Work to be completed:
The stretch wanted below opens at the line containing "new -o ~/.config/solana/gold-miner-mainnet.json" and closes at the line containing "Verify program ID keypair is backed up". Please return it exactly, with no other lines.

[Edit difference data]
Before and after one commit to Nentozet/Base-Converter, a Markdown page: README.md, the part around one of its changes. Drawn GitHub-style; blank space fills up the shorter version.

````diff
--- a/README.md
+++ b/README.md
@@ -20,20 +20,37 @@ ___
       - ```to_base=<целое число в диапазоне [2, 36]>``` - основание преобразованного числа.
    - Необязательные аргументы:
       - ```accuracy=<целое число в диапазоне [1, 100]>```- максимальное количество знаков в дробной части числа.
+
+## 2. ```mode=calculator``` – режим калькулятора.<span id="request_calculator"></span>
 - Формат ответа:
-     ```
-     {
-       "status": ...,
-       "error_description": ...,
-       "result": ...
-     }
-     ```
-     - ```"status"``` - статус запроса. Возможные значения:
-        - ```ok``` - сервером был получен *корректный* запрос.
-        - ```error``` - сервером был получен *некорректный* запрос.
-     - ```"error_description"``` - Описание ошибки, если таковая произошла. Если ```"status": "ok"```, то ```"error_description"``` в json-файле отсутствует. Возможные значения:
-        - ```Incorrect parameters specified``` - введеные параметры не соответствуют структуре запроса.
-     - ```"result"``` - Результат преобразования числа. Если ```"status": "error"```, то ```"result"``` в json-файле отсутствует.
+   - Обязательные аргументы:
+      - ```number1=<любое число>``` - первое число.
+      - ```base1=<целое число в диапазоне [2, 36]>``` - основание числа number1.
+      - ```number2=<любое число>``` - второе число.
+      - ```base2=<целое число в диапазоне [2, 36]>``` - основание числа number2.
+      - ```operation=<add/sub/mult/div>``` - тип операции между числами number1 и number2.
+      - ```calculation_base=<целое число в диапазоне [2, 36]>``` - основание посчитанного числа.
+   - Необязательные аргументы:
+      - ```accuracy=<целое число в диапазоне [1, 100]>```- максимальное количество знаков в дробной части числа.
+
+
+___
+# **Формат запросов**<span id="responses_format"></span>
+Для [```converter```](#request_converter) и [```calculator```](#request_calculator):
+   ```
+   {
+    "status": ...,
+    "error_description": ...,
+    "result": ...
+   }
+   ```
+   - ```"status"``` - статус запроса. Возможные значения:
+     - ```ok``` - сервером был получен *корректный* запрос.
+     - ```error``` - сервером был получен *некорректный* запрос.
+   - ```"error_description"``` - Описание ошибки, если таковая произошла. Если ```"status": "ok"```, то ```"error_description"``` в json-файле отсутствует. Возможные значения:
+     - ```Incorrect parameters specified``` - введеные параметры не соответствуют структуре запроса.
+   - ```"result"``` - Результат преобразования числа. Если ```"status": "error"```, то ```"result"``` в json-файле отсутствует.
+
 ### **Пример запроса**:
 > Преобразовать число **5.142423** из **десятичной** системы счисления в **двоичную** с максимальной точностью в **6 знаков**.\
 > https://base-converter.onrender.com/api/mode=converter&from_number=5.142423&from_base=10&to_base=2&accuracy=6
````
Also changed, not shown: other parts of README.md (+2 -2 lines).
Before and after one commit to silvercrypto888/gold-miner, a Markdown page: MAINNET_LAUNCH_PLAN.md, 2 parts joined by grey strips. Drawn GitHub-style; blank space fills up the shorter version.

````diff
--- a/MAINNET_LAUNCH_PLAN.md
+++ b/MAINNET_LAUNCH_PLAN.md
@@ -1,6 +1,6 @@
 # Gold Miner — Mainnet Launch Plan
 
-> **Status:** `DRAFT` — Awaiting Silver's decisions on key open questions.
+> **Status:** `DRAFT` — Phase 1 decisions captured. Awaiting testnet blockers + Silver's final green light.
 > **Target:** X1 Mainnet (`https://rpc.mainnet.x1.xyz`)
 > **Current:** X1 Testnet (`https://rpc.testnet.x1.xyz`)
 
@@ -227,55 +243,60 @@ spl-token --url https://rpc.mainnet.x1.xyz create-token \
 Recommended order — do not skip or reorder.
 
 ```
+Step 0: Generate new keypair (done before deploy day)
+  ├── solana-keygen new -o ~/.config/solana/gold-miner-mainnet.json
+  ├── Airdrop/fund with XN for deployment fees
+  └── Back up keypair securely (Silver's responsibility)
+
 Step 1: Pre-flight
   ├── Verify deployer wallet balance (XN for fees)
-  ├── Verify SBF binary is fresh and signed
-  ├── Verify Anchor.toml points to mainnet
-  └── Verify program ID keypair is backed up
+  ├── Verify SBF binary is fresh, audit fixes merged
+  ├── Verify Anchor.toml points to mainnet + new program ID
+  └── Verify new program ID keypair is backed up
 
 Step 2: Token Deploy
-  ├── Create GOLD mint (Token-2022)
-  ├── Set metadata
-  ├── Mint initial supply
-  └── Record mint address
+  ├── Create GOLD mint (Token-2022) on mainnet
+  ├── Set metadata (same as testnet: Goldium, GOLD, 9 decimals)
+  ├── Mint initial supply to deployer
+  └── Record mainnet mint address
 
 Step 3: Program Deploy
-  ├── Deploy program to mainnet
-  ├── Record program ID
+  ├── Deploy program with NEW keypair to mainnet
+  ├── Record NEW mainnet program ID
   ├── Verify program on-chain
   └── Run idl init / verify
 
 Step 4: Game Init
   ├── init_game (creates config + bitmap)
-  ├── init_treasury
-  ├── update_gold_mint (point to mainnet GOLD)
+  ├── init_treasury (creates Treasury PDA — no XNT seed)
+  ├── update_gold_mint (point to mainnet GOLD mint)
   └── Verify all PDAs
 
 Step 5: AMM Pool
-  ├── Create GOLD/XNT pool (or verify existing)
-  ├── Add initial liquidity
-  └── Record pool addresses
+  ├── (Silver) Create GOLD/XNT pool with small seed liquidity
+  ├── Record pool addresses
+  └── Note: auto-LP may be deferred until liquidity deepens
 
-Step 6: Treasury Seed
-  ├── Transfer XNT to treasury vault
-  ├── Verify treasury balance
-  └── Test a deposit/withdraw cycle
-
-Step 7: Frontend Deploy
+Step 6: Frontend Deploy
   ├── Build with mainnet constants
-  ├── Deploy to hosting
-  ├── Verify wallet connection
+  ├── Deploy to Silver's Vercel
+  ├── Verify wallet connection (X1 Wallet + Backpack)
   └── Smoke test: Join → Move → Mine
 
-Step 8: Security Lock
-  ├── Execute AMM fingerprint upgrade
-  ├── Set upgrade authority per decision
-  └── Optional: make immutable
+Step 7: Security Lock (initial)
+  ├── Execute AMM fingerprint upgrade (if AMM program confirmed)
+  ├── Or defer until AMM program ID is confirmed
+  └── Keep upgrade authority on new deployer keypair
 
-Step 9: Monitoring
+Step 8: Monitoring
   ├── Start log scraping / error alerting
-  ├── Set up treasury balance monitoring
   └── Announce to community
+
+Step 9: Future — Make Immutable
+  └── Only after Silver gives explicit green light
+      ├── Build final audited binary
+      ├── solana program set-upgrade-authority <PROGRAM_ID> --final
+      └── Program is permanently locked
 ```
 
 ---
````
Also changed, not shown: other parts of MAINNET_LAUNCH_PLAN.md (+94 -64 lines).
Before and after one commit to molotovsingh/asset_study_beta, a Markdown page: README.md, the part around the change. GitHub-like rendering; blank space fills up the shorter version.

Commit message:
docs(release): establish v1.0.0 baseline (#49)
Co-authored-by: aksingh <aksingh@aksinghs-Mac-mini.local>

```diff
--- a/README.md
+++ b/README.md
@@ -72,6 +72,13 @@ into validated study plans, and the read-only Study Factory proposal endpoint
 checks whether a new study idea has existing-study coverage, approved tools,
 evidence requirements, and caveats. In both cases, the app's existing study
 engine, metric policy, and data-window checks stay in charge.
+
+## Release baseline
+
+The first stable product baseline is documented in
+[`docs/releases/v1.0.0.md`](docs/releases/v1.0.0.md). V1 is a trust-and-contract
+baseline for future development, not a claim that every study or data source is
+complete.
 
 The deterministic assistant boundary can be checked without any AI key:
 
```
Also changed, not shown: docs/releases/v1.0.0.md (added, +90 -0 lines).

Your response:
+  ├── solana-keygen new -o ~/.config/solana/gold-miner-mainnet.json
+  ├── Airdrop/fund with XN for deployment fees
+  └── Back up keypair securely (Silver's responsibility)
+
 Step 1: Pre-flight
   ├── Verify deployer wallet balance (XN for fees)
-  ├── Verify SBF binary is fresh and signed
-  ├── Verify Anchor.toml points to mainnet
-  └── Verify program ID keypair is backed up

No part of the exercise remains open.